PROBLEM TO SOLVE
Report all lines from the entries below in which "camp" appears.

TASK INPUTS below:

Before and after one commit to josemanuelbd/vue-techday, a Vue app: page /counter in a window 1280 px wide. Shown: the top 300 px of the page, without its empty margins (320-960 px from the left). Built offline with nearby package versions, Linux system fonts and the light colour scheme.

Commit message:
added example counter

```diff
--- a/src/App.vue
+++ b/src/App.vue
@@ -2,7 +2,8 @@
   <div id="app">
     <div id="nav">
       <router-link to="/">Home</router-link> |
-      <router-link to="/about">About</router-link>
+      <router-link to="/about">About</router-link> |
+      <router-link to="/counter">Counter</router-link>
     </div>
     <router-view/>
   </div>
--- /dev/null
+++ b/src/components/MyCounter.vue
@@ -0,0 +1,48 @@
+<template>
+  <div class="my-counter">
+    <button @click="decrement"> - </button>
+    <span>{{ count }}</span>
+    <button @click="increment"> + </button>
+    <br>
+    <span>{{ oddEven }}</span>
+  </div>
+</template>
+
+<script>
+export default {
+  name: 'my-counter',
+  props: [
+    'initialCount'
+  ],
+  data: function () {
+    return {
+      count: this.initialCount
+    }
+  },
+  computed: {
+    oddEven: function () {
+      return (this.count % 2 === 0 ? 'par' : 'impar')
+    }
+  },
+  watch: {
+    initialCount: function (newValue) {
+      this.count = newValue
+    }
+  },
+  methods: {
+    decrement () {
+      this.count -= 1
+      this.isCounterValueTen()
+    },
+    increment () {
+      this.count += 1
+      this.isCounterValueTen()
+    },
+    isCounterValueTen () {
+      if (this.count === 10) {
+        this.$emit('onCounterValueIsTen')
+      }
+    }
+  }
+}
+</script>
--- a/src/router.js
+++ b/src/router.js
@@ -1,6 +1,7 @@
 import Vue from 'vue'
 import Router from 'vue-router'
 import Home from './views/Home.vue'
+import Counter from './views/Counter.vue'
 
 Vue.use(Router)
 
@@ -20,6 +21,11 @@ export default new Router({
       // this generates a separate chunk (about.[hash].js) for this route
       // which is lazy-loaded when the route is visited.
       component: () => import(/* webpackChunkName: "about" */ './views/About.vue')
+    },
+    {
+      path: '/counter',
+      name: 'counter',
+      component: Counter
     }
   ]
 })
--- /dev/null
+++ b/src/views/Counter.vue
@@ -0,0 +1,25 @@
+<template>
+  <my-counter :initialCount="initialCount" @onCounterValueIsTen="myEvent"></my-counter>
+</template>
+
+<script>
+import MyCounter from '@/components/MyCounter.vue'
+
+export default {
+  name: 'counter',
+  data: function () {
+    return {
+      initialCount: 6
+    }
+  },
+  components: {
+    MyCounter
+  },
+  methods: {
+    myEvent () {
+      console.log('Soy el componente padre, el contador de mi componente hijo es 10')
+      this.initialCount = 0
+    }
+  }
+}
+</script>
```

End of TASK INPUTS.
TASK INPUTS below:

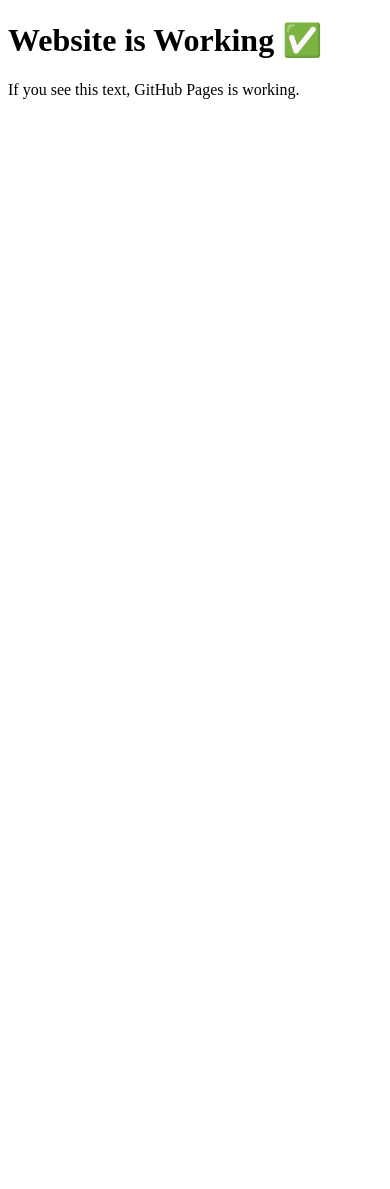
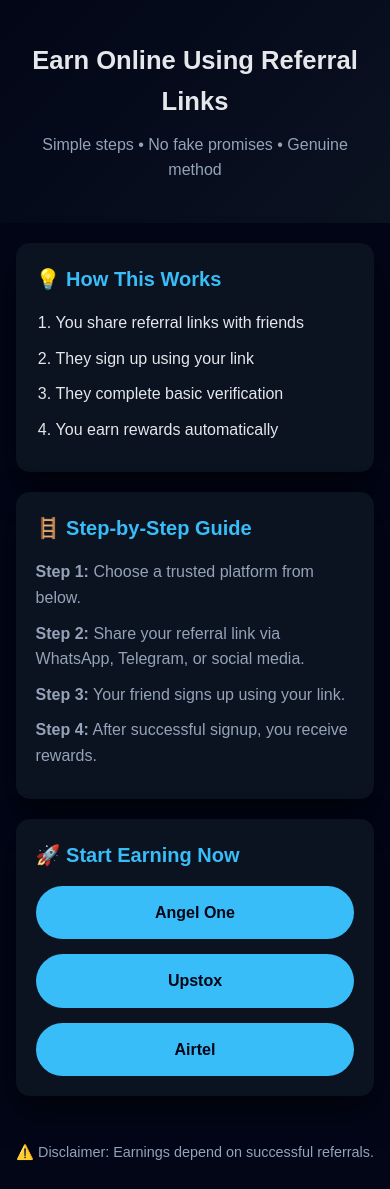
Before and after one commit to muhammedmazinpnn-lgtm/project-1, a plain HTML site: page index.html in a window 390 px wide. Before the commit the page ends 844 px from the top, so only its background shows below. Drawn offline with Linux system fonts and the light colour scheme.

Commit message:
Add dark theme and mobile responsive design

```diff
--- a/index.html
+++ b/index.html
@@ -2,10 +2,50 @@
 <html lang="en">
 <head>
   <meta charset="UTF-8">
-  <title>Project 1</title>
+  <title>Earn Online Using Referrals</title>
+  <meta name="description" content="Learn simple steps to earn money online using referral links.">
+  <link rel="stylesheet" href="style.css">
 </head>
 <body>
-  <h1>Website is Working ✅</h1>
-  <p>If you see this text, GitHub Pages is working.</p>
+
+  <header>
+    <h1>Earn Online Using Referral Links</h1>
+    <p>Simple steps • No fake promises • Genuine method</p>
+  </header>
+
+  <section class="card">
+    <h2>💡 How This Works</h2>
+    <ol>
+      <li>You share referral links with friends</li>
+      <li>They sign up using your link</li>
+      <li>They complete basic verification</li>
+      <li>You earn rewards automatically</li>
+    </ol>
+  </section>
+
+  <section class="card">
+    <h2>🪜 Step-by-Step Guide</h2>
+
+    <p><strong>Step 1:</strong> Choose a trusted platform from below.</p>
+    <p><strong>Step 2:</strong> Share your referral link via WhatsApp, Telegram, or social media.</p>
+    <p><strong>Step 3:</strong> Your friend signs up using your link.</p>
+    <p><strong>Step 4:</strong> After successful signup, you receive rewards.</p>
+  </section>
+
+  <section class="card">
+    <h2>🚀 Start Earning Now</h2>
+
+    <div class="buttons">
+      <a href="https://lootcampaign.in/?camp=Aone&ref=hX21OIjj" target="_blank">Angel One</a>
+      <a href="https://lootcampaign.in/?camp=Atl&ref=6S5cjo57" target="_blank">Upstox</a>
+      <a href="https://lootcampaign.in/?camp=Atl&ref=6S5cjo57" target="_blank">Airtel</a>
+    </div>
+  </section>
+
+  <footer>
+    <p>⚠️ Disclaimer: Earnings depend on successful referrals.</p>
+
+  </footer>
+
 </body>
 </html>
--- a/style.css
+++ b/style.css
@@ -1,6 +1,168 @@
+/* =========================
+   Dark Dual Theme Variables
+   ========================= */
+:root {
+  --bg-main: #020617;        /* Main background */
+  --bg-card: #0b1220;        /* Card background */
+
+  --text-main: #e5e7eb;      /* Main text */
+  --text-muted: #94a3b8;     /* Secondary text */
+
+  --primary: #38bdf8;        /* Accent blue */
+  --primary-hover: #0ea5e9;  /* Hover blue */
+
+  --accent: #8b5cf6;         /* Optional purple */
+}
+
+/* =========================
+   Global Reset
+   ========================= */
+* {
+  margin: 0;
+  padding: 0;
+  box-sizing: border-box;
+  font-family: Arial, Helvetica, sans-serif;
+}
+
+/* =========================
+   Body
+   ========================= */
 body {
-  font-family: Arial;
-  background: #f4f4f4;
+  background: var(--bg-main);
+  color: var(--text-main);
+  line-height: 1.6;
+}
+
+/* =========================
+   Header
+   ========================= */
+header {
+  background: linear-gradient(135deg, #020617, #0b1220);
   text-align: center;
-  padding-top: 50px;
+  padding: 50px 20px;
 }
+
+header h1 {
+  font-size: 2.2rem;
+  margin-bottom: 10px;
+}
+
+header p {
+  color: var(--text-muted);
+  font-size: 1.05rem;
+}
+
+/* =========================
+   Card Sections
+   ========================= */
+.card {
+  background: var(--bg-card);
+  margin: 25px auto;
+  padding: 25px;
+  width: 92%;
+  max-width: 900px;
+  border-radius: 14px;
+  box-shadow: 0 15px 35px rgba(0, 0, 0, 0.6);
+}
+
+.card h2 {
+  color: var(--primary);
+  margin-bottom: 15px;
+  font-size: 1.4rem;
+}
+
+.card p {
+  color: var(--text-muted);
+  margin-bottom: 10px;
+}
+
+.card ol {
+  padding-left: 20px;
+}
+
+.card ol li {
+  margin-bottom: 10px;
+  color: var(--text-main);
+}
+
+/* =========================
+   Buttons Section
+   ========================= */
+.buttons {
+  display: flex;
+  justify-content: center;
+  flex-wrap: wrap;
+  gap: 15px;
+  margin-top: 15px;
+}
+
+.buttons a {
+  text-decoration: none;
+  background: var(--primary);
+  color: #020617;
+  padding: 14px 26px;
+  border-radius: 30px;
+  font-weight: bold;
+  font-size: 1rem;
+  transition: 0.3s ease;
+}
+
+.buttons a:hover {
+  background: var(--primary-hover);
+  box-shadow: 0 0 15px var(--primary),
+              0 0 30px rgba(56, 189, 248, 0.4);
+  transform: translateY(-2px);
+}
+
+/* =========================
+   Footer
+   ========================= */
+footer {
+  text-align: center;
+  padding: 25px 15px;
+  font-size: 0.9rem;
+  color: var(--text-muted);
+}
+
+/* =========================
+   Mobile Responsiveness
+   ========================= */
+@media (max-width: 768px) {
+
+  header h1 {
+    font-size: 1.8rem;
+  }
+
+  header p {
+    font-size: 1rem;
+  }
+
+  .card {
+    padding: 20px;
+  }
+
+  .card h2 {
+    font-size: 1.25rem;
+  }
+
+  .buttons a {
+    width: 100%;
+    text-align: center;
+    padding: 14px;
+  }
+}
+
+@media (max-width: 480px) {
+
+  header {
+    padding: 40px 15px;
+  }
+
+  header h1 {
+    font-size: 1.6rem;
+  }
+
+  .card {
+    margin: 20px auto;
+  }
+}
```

End of TASK INPUTS.

RESPONSE AREA
+      <a href="https://lootcampaign.in/?camp=Aone&ref=hX21OIjj" target="_blank">Angel One</a>
+      <a href="https://lootcampaign.in/?camp=Atl&ref=6S5cjo57" target="_blank">Upstox</a>
+      <a href="https://lootcampaign.in/?camp=Atl&ref=6S5cjo57" target="_blank">Airtel</a>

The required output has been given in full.